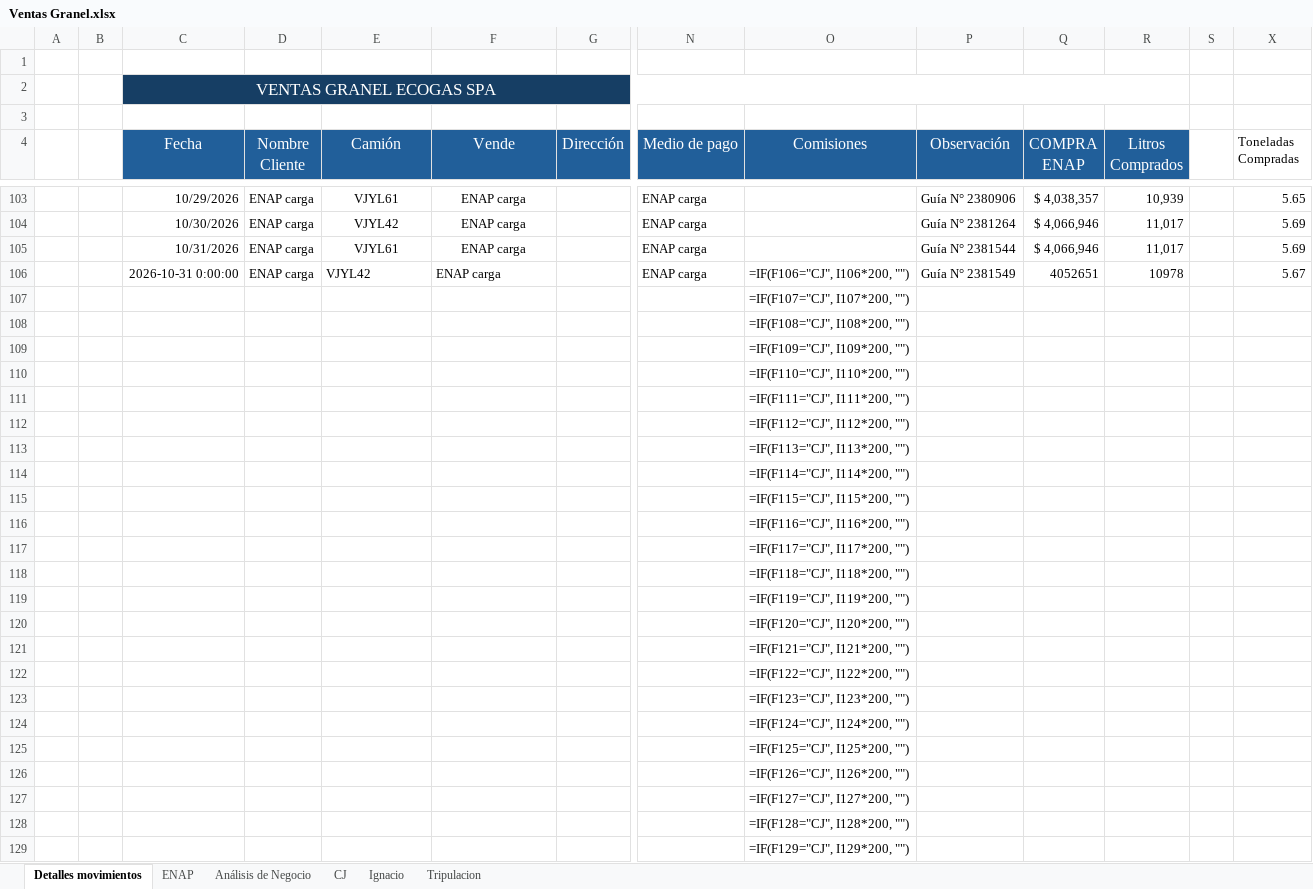
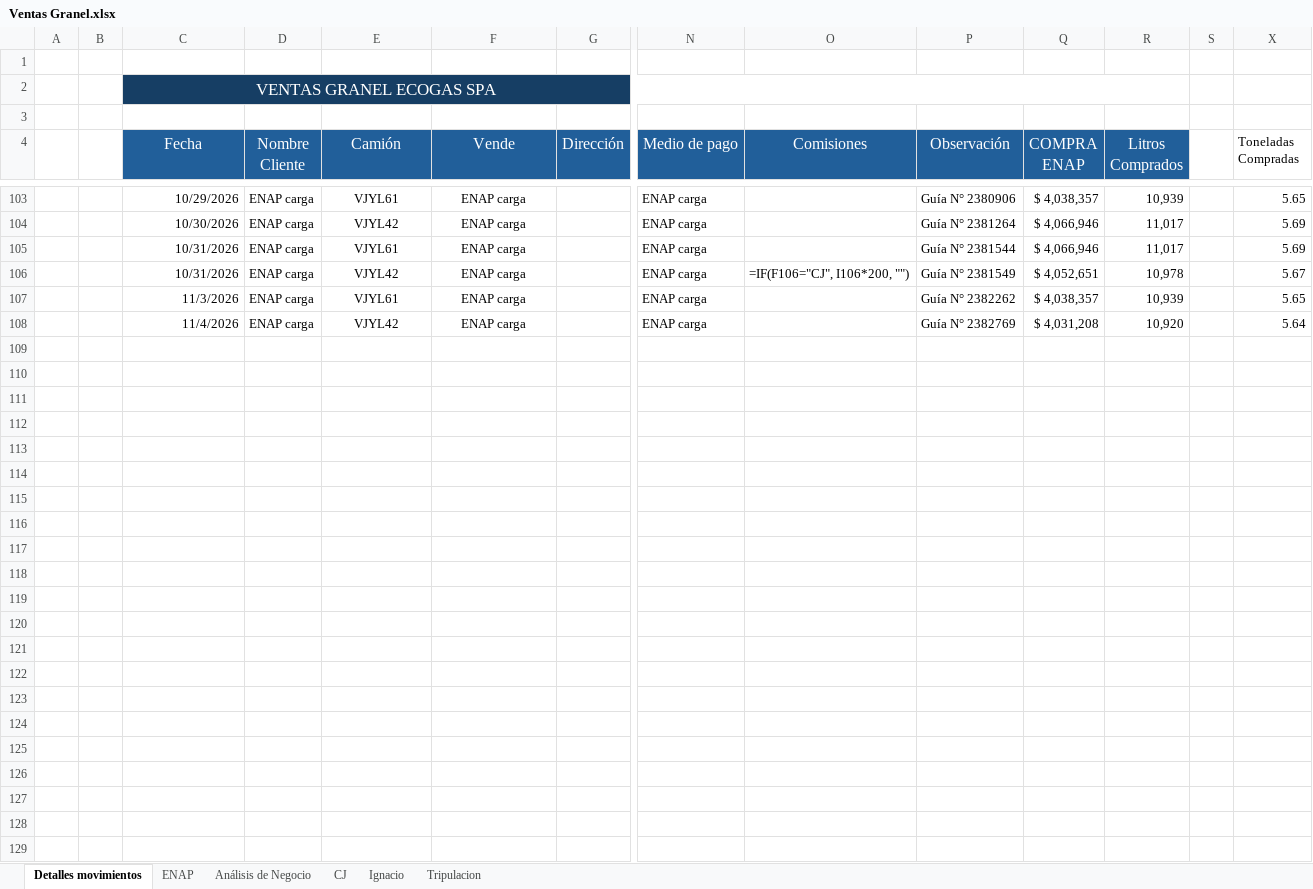
Before and after one commit to hromanmiranda-commits/granel-movimientos, an Excel workbook: Ventas Granel.xlsx, sheet Detalles movimientos, drawn as a sheet; only a part is shown, gaps mark what is left out; values as stored, in another font and other column widths than the file's, no borders; formulas without a stored value are shown as written; removed rows and columns are numbered as before the commit, all else as after; rows hold the shown columns only; the diff covers the shown part only; the diff names each change by its address in the sheet, - before the commit and + after, or states it on an @@ line.

Commit message:
Actualización de datos Granel Movimientos 2026-11-06 11:17

```diff
--- a/Ventas Granel.xlsx (sheet Detalles movimientos)
+++ b/Ventas Granel.xlsx (sheet Detalles movimientos)
-C106 (Fecha): 2026-10-31 0:00:00
+C106 (Fecha): 10/31/2026
-E106:F106 alignment: left
+E106:F106 alignment: center
-Q106 (COMPRA ENAP): 4052651
+Q106 (COMPRA ENAP): $ 4,052,651
-R106 (Litros Comprados): 10978
+R106 (Litros Comprados): 10,978
-row 107:  |  |  |  |  |  |  |  | =IF(F107="CJ", I107*200, "")
-row 108:  |  |  |  |  |  |  |  | =IF(F108="CJ", I108*200, "")
+row 107:  |  | 11/3/2026 | ENAP carga | VJYL61 | ENAP carga |  | ENAP carga |  | Guía N° 2382262 | $ 4,038,357 | 10,939 |  | 5.65
+row 108:  |  | 11/4/2026 | ENAP carga | VJYL42 | ENAP carga |  | ENAP carga |  | Guía N° 2382769 | $ 4,031,208 | 10,920 |  | 5.64
-O109 (Comisiones): =IF(F109="CJ", I109*200, "")
+O109 (Comisiones): (empty)
-O110 (Comisiones): =IF(F110="CJ", I110*200, "")
+O110 (Comisiones): (empty)
-O111 (Comisiones): =IF(F111="CJ", I111*200, "")
+O111 (Comisiones): (empty)
-O112 (Comisiones): =IF(F112="CJ", I112*200, "")
+O112 (Comisiones): (empty)
-O113 (Comisiones): =IF(F113="CJ", I113*200, "")
+O113 (Comisiones): (empty)
-O114 (Comisiones): =IF(F114="CJ", I114*200, "")
+O114 (Comisiones): (empty)
-O115 (Comisiones): =IF(F115="CJ", I115*200, "")
+O115 (Comisiones): (empty)
-O116 (Comisiones): =IF(F116="CJ", I116*200, "")
+O116 (Comisiones): (empty)
-O117 (Comisiones): =IF(F117="CJ", I117*200, "")
+O117 (Comisiones): (empty)
-O118 (Comisiones): =IF(F118="CJ", I118*200, "")
+O118 (Comisiones): (empty)
-O119 (Comisiones): =IF(F119="CJ", I119*200, "")
+O119 (Comisiones): (empty)
-O120 (Comisiones): =IF(F120="CJ", I120*200, "")
+O120 (Comisiones): (empty)
-O121 (Comisiones): =IF(F121="CJ", I121*200, "")
+O121 (Comisiones): (empty)
-O122 (Comisiones): =IF(F122="CJ", I122*200, "")
+O122 (Comisiones): (empty)
-O123 (Comisiones): =IF(F123="CJ", I123*200, "")
+O123 (Comisiones): (empty)
-O124 (Comisiones): =IF(F124="CJ", I124*200, "")
+O124 (Comisiones): (empty)
-O125 (Comisiones): =IF(F125="CJ", I125*200, "")
+O125 (Comisiones): (empty)
-O126 (Comisiones): =IF(F126="CJ", I126*200, "")
+O126 (Comisiones): (empty)
-O127 (Comisiones): =IF(F127="CJ", I127*200, "")
+O127 (Comisiones): (empty)
-O128 (Comisiones): =IF(F128="CJ", I128*200, "")
+O128 (Comisiones): (empty)
-O129 (Comisiones): =IF(F129="CJ", I129*200, "")
+O129 (Comisiones): (empty)
```
Also changed, not shown: 11 edited cells elsewhere in this sheet, hidden cells, 4 other files.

YOUR TASK ▸
Exact copy, no pictures: set down all the entries again as they stand.

YOUR RESPONSE ▸
Before and after one commit to hromanmiranda-commits/granel-movimientos, an Excel workbook: Ventas Granel.xlsx, sheet Detalles movimientos, drawn as a sheet; only a part is shown, gaps mark what is left out; values as stored, in another font and other column widths than the file's, no borders; formulas without a stored value are shown as written; removed rows and columns are numbered as before the commit, all else as after; rows hold the shown columns only; the diff covers the shown part only; the diff names each change by its address in the sheet, - before the commit and + after, or states it on an @@ line.

Commit message:
Actualización de datos Granel Movimientos 2026-11-06 11:17

```diff
--- a/Ventas Granel.xlsx (sheet Detalles movimientos)
+++ b/Ventas Granel.xlsx (sheet Detalles movimientos)
-C106 (Fecha): 2026-10-31 0:00:00
+C106 (Fecha): 10/31/2026
-E106:F106 alignment: left
+E106:F106 alignment: center
-Q106 (COMPRA ENAP): 4052651
+Q106 (COMPRA ENAP): $ 4,052,651
-R106 (Litros Comprados): 10978
+R106 (Litros Comprados): 10,978
-row 107:  |  |  |  |  |  |  |  | =IF(F107="CJ", I107*200, "")
-row 108:  |  |  |  |  |  |  |  | =IF(F108="CJ", I108*200, "")
+row 107:  |  | 11/3/2026 | ENAP carga | VJYL61 | ENAP carga |  | ENAP carga |  | Guía N° 2382262 | $ 4,038,357 | 10,939 |  | 5.65
+row 108:  |  | 11/4/2026 | ENAP carga | VJYL42 | ENAP carga |  | ENAP carga |  | Guía N° 2382769 | $ 4,031,208 | 10,920 |  | 5.64
-O109 (Comisiones): =IF(F109="CJ", I109*200, "")
+O109 (Comisiones): (empty)
-O110 (Comisiones): =IF(F110="CJ", I110*200, "")
+O110 (Comisiones): (empty)
-O111 (Comisiones): =IF(F111="CJ", I111*200, "")
+O111 (Comisiones): (empty)
-O112 (Comisiones): =IF(F112="CJ", I112*200, "")
+O112 (Comisiones): (empty)
-O113 (Comisiones): =IF(F113="CJ", I113*200, "")
+O113 (Comisiones): (empty)
-O114 (Comisiones): =IF(F114="CJ", I114*200, "")
+O114 (Comisiones): (empty)
-O115 (Comisiones): =IF(F115="CJ", I115*200, "")
+O115 (Comisiones): (empty)
-O116 (Comisiones): =IF(F116="CJ", I116*200, "")
+O116 (Comisiones): (empty)
-O117 (Comisiones): =IF(F117="CJ", I117*200, "")
+O117 (Comisiones): (empty)
-O118 (Comisiones): =IF(F118="CJ", I118*200, "")
+O118 (Comisiones): (empty)
-O119 (Comisiones): =IF(F119="CJ", I119*200, "")
+O119 (Comisiones): (empty)
-O120 (Comisiones): =IF(F120="CJ", I120*200, "")
+O120 (Comisiones): (empty)
-O121 (Comisiones): =IF(F121="CJ", I121*200, "")
+O121 (Comisiones): (empty)
-O122 (Comisiones): =IF(F122="CJ", I122*200, "")
+O122 (Comisiones): (empty)
-O123 (Comisiones): =IF(F123="CJ", I123*200, "")
+O123 (Comisiones): (empty)
-O124 (Comisiones): =IF(F124="CJ", I124*200, "")
+O124 (Comisiones): (empty)
-O125 (Comisiones): =IF(F125="CJ", I125*200, "")
+O125 (Comisiones): (empty)
-O126 (Comisiones): =IF(F126="CJ", I126*200, "")
+O126 (Comisiones): (empty)
-O127 (Comisiones): =IF(F127="CJ", I127*200, "")
+O127 (Comisiones): (empty)
-O128 (Comisiones): =IF(F128="CJ", I128*200, "")
+O128 (Comisiones): (empty)
-O129 (Comisiones): =IF(F129="CJ", I129*200, "")
+O129 (Comisiones): (empty)
```
Also changed, not shown: 11 edited cells elsewhere in this sheet, hidden cells, 4 other files.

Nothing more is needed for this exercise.